Almost everyone I talk with these days is … as I am … backwards on their home loan-to-value ratios. Many of us bought our homes in the early 2000’s and then even refinanced them or added home equity loans somewhere in the 2005-2007 days, bringing our total home loan indebtedness to a number that is now out-of-whack with today’s home prices. These values were reasonable at the time, but, of course, with the falling real estate values, it’s become impossible to refinance the house to take advantage of today’s incredible home loan rates.
As various programs have come about that are/were designed to help struggling homeowners, most of these programs were really aimed at folks that had already fallen behind in their payments, or anticipated doing so in the near future. President Obama’s Loan Modification program has thus far fallen woefully short in performance, as had earlier programs that were to allow struggling homeowners the ability to refinance their home if their loan:value ratio was as high as 125%. Very few lenders chose to participate in that program; and likewise few are dropping payments or writing off loan amounts to bring payments down to the 38% of gross income goal.
According to HUD, starting on September 7th, this newest program is aimed at homeowners that currently do not have FHA home loans. The new FHA Short Refinance option will provide FHA loans for folks that are current on their existing mortgage and whose lenders agree to write off at least 10% of their existing unpaid balance.
According to the recent HUD press release:
“The FHA Short Refinance option is targeted to help people who owe more on their mortgage than their home is worth – or ‘underwater’ – because their local markets saw large declines in home values.”
I’m excited to see this program — hey, it may work for me! However, I also know that, in my case Bank of America would have to agree to write off a significant part of my mortgage to bring the value of the loan down to today’s market value. That’s going to be a challenge. My lender-advisor chimed it to say:
“While FHA announced this a few days ago, it will take a couple of weeks for the lenders to decide if they are going to do these loans or not. My guess is that when these loans come available the borrower will have to go through their current lender to get the refinance done. This is because…… Even if FHA is willing to do the loans no lenders are willing to go to that high of a loan to value ratio. We will have to watch and see where this loan program goes. I will let you know when I hear more.”

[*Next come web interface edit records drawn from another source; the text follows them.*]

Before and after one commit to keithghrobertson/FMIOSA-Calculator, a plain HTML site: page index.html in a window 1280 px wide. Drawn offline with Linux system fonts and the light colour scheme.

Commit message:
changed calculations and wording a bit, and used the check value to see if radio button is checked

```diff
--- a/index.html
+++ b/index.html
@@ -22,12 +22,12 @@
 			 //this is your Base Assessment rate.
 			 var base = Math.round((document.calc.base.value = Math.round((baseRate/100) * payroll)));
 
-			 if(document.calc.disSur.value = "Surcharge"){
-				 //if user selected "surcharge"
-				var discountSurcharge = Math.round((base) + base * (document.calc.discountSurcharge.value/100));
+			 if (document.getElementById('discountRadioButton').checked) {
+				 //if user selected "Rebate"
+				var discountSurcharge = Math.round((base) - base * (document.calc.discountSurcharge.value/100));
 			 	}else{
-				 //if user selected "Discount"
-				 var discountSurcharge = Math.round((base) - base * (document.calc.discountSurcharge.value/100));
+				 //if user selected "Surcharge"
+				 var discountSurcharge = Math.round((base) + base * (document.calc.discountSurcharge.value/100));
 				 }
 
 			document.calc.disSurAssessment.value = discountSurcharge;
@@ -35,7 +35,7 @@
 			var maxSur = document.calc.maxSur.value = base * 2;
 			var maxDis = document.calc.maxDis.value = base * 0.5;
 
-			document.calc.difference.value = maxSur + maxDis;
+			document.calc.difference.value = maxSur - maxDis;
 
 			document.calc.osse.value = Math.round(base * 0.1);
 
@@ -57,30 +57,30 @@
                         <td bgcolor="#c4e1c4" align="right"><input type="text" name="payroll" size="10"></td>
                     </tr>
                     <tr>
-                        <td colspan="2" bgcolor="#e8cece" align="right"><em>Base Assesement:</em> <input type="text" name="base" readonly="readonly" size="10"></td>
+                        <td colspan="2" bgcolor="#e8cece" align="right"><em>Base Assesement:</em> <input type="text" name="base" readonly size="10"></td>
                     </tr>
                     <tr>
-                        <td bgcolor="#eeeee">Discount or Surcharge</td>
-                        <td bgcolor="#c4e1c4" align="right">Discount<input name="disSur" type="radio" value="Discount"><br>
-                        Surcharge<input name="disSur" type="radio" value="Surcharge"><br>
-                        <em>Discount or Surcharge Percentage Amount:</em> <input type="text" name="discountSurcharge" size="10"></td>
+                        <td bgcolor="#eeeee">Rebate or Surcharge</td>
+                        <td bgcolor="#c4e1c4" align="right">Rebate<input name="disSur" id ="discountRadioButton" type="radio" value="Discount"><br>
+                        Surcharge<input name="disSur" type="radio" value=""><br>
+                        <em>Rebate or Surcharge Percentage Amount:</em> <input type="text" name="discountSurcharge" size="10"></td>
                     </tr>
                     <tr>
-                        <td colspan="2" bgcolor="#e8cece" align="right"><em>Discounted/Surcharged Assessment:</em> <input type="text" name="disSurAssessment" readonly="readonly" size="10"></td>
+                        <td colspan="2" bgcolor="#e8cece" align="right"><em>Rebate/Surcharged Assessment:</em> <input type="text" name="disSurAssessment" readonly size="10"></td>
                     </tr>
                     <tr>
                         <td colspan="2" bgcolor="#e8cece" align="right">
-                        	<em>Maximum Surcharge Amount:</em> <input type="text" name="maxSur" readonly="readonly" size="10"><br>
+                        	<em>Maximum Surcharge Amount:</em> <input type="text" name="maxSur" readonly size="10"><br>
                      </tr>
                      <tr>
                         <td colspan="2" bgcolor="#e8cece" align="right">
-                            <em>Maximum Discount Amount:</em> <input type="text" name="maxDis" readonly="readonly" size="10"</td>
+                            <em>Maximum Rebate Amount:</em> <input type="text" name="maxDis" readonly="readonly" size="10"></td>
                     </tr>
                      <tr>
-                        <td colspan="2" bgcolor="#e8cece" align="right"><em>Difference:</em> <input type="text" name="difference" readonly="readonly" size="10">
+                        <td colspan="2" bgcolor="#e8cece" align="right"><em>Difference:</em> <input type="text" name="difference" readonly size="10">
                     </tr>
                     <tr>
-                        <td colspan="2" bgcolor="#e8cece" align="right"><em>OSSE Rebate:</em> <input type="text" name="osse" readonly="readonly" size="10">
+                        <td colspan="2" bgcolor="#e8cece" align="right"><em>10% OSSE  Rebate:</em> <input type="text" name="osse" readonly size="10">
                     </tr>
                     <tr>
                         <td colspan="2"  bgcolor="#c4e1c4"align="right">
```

She’s usually right on the money …..
Click here to read the full HUD press release yourself.